SUPPLIED DATA Block Start

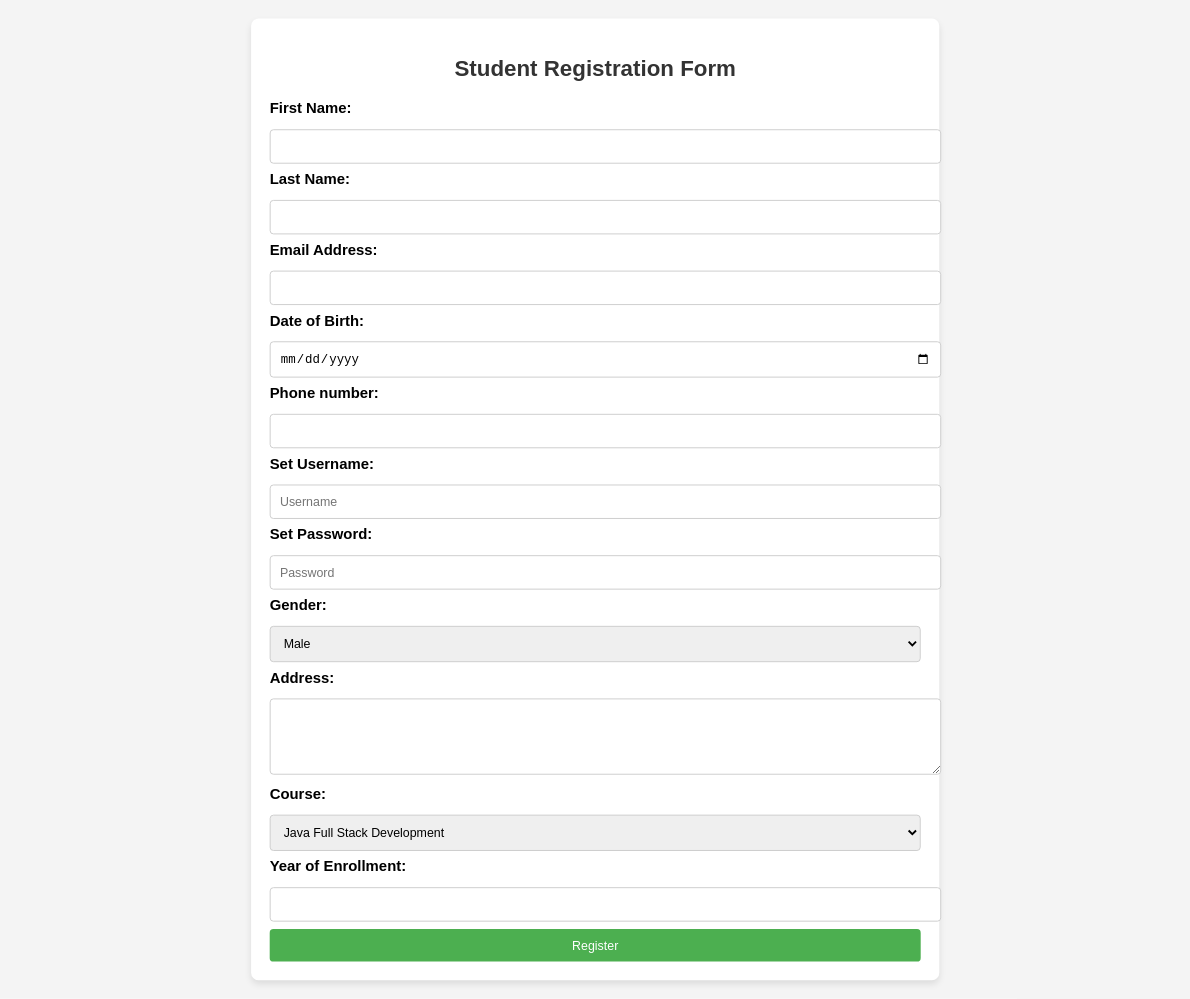
Repository: kkale14/My_allpr
Page: Kalyani1/src/main/webapp/Registration.html
These files come from the project's save history. The page is drawn as it stood at one moment and after the next save; the edit follows.
The browser window is 1280 px wide. The pictures show the whole page, at 93% of full size.

Above is the page before, as saved 2025-03-03 16:46:28.

After the next save:
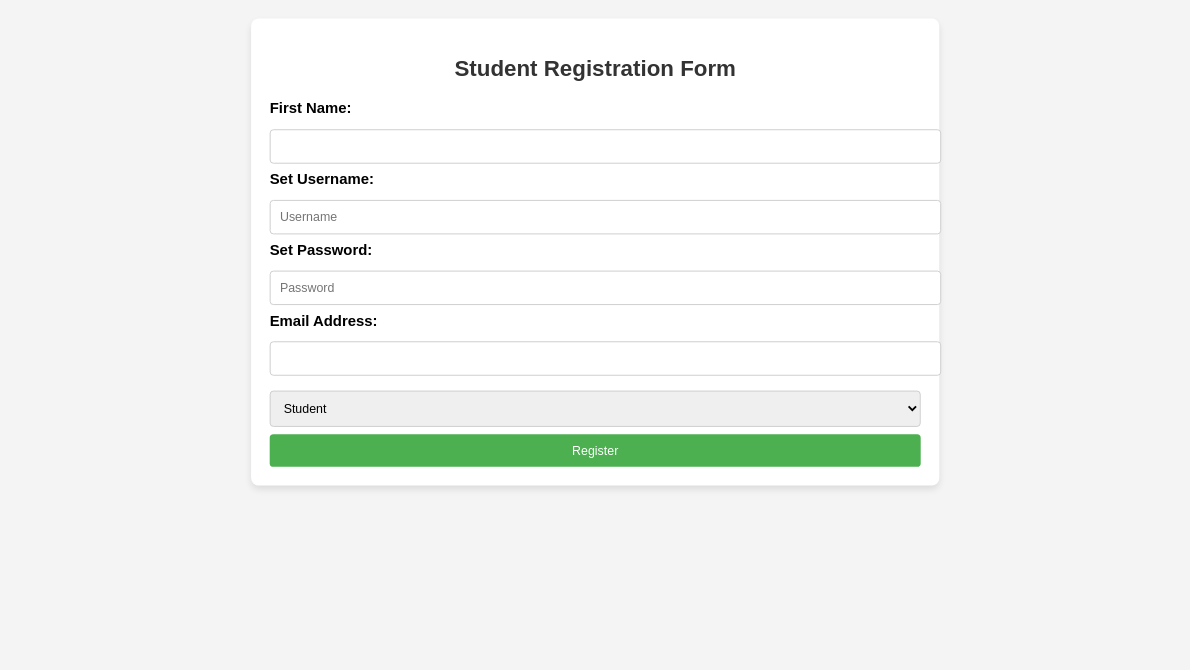
Saved 3 min 32 s later.
--- a/Kalyani1/src/main/webapp/Registration.html
+++ b/Kalyani1/src/main/webapp/Registration.html
@@ -68,47 +68,25 @@
             <label for="first_name">First Name:</label>
             <input type="text" id="first_name" name="first_name" required>
 
-            <label for="last_name">Last Name:</label>
-            <input type="text" id="last_name" name="last_name" required>
+
+
+            <label for="username">Set Username:</label>
+             <input type="text" id="username" name="username" class="input-field" placeholder="Username" required>
+
+
+             <label for="password">Set Password:</label>
+            <input type="password" id="password" name="password" class="input-field" placeholder="Password" required>
+
 
             <label for="email">Email Address:</label>
             <input type="email" id="email" name="email" required>
 
-            <label for="dob">Date of Birth:</label>
-            <input type="date" id="dob" name="dob" required>
 
-            <label for="mob">Phone number:</label>
-            <input type="mob" id="mob" name="mob" required>
+             <select id="userType" name="userType" class="input-field">
+                    <option value="student">Student</option>
+                    <option value="admin">Admin</option>
+                </select>
 
-            <label for="username">Set Username:</label>
-             <input type="text" id="username" name="username" class="input-field" placeholder="Username" required>
-
-             <label for="password">Set Password:</label>
-            <input type="password" id="password" name="password" class="input-field" placeholder="Password" required>
-
-            <label for="gender">Gender:</label>
-            <select id="gender" name="gender" required>
-                <option value="male">Male</option>
-                <option value="female">Female</option>
-
-            </select>
-
-            <!-- Address Section -->
-            <label for="address">Address:</label>
-            <textarea id="address" name="address" rows="4" required></textarea>
-
-            <!-- Course Information Section -->
-            <label for="course">Course:</label>
-            <select id="course" name="course" required>
-                <option value="computer_science">Java Full Stack Development</option>
-                <option value="engineering">Python </option>
-                <option value="medicine">.Net</option>
-                <option value="law">Data Science</option>
-                <option value="business">Web Developer</option>
-            </select>
-
-            <label for="year_of_enrollment">Year of Enrollment:</label>
-            <input type="text" id="year_of_enrollment" name="year_of_enrollment" required>
 
             <!-- Submit Button -->
             <button type="submit" value="Submit">Register</button>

SUPPLIED DATA Block End

The entries above need to be repeated word for word, minus their pictures.

Repository: kkale14/My_allpr
Page: Kalyani1/src/main/webapp/Registration.html
These files come from the project's save history. The page is drawn as it stood at one moment and after the next save; the edit follows.
The browser window is 1280 px wide. The pictures show the whole page, at 93% of full size.

Above is the page before, as saved 2025-03-03 16:46:28.

After the next save:
Saved 3 min 32 s later.
--- a/Kalyani1/src/main/webapp/Registration.html
+++ b/Kalyani1/src/main/webapp/Registration.html
@@ -68,47 +68,25 @@
             <label for="first_name">First Name:</label>
             <input type="text" id="first_name" name="first_name" required>
 
-            <label for="last_name">Last Name:</label>
-            <input type="text" id="last_name" name="last_name" required>
+
+
+            <label for="username">Set Username:</label>
+             <input type="text" id="username" name="username" class="input-field" placeholder="Username" required>
+
+
+             <label for="password">Set Password:</label>
+            <input type="password" id="password" name="password" class="input-field" placeholder="Password" required>
+
 
             <label for="email">Email Address:</label>
             <input type="email" id="email" name="email" required>
 
-            <label for="dob">Date of Birth:</label>
-            <input type="date" id="dob" name="dob" required>
 
-            <label for="mob">Phone number:</label>
-            <input type="mob" id="mob" name="mob" required>
+             <select id="userType" name="userType" class="input-field">
+                    <option value="student">Student</option>
+                    <option value="admin">Admin</option>
+                </select>
 
-            <label for="username">Set Username:</label>
-             <input type="text" id="username" name="username" class="input-field" placeholder="Username" required>
-
-             <label for="password">Set Password:</label>
-            <input type="password" id="password" name="password" class="input-field" placeholder="Password" required>
-
-            <label for="gender">Gender:</label>
-            <select id="gender" name="gender" required>
-                <option value="male">Male</option>
-                <option value="female">Female</option>
-
-            </select>
-
-            <!-- Address Section -->
-            <label for="address">Address:</label>
-            <textarea id="address" name="address" rows="4" required></textarea>
-
-            <!-- Course Information Section -->
-            <label for="course">Course:</label>
-            <select id="course" name="course" required>
-                <option value="computer_science">Java Full Stack Development</option>
-                <option value="engineering">Python </option>
-                <option value="medicine">.Net</option>
-                <option value="law">Data Science</option>
-                <option value="business">Web Developer</option>
-            </select>
-
-            <label for="year_of_enrollment">Year of Enrollment:</label>
-            <input type="text" id="year_of_enrollment" name="year_of_enrollment" required>
 
             <!-- Submit Button -->
             <button type="submit" value="Submit">Register</button>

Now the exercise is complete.